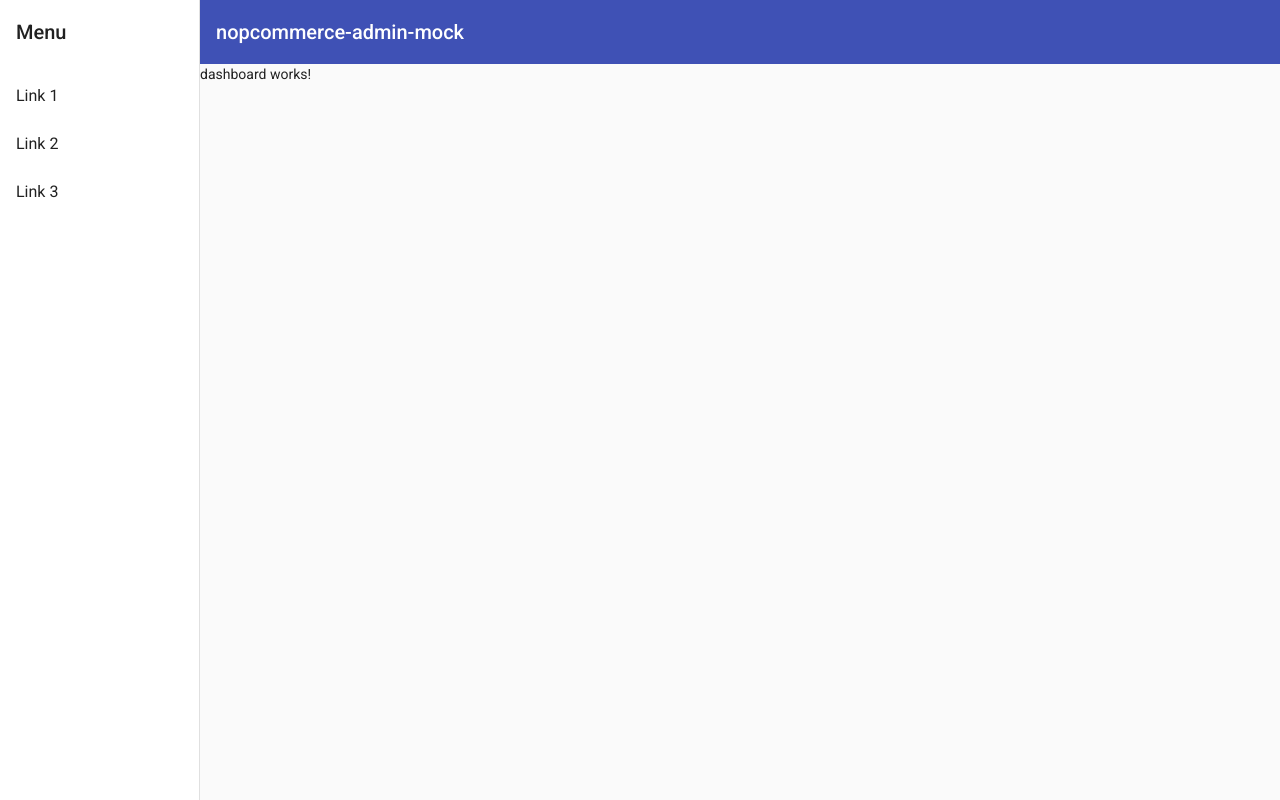
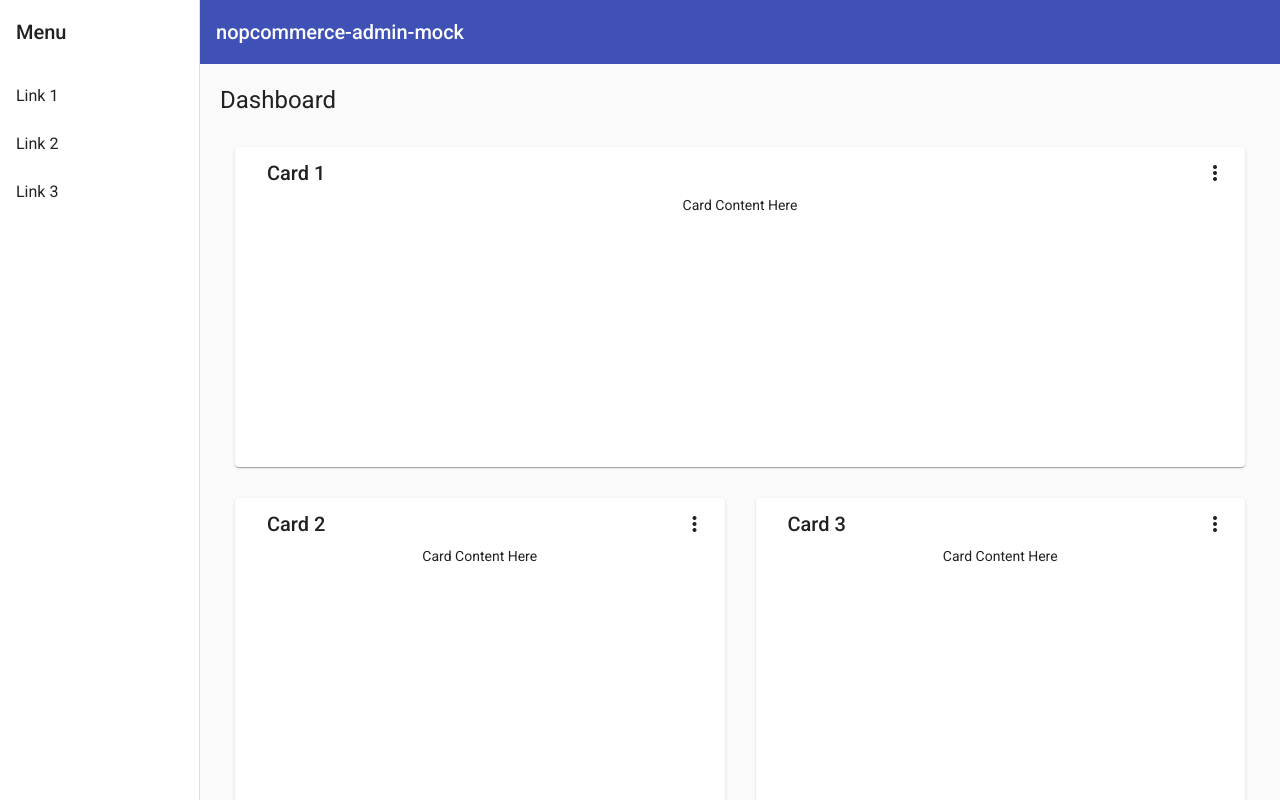
Before and after one commit to luckkrit/angular-learn, an Angular app in the folder ch23-27/Homework3/nopcommerce-admin-mock/: page /dashboard in a window 1280 px wide. Built offline with nearby package versions, Linux system fonts and the light colour scheme.

Commit message:
Modify dashboard component

```diff
--- a/ch23-27/Homework3/nopcommerce-admin-mock/src/app/dashboard/dashboard/dashboard.component.html
+++ b/ch23-27/Homework3/nopcommerce-admin-mock/src/app/dashboard/dashboard/dashboard.component.html
@@ -1 +1,24 @@
-<p>dashboard works!</p>
+<div class="grid-container">
+  <h1 class="mat-h1">Dashboard</h1>
+  <mat-grid-list cols="2" rowHeight="350px">
+    <mat-grid-tile *ngFor="let card of cards | async" [colspan]="card.cols" [rowspan]="card.rows">
+      <mat-card class="dashboard-card">
+        <mat-card-header>
+          <mat-card-title>
+            {{card.title}}
+            <button mat-icon-button class="more-button" [matMenuTriggerFor]="menu" aria-label="Toggle menu">
+              <mat-icon>more_vert</mat-icon>
+            </button>
+            <mat-menu #menu="matMenu" xPosition="before">
+              <button mat-menu-item>Expand</button>
+              <button mat-menu-item>Remove</button>
+            </mat-menu>
+          </mat-card-title>
+        </mat-card-header>
+        <mat-card-content class="dashboard-card-content">
+          <div>Card Content Here</div>
+        </mat-card-content>
+      </mat-card>
+    </mat-grid-tile>
+  </mat-grid-list>
+</div>
```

## Task instructions
Your copy should match every entry above exactly and contain no pictures.

## Finished exercise
Before and after one commit to luckkrit/angular-learn, an Angular app in the folder ch23-27/Homework3/nopcommerce-admin-mock/: page /dashboard in a window 1280 px wide. Built offline with nearby package versions, Linux system fonts and the light colour scheme.

Commit message:
Modify dashboard component

```diff
--- a/ch23-27/Homework3/nopcommerce-admin-mock/src/app/dashboard/dashboard/dashboard.component.html
+++ b/ch23-27/Homework3/nopcommerce-admin-mock/src/app/dashboard/dashboard/dashboard.component.html
@@ -1 +1,24 @@
-<p>dashboard works!</p>
+<div class="grid-container">
+  <h1 class="mat-h1">Dashboard</h1>
+  <mat-grid-list cols="2" rowHeight="350px">
+    <mat-grid-tile *ngFor="let card of cards | async" [colspan]="card.cols" [rowspan]="card.rows">
+      <mat-card class="dashboard-card">
+        <mat-card-header>
+          <mat-card-title>
+            {{card.title}}
+            <button mat-icon-button class="more-button" [matMenuTriggerFor]="menu" aria-label="Toggle menu">
+              <mat-icon>more_vert</mat-icon>
+            </button>
+            <mat-menu #menu="matMenu" xPosition="before">
+              <button mat-menu-item>Expand</button>
+              <button mat-menu-item>Remove</button>
+            </mat-menu>
+          </mat-card-title>
+        </mat-card-header>
+        <mat-card-content class="dashboard-card-content">
+          <div>Card Content Here</div>
+        </mat-card-content>
+      </mat-card>
+    </mat-grid-tile>
+  </mat-grid-list>
+</div>
```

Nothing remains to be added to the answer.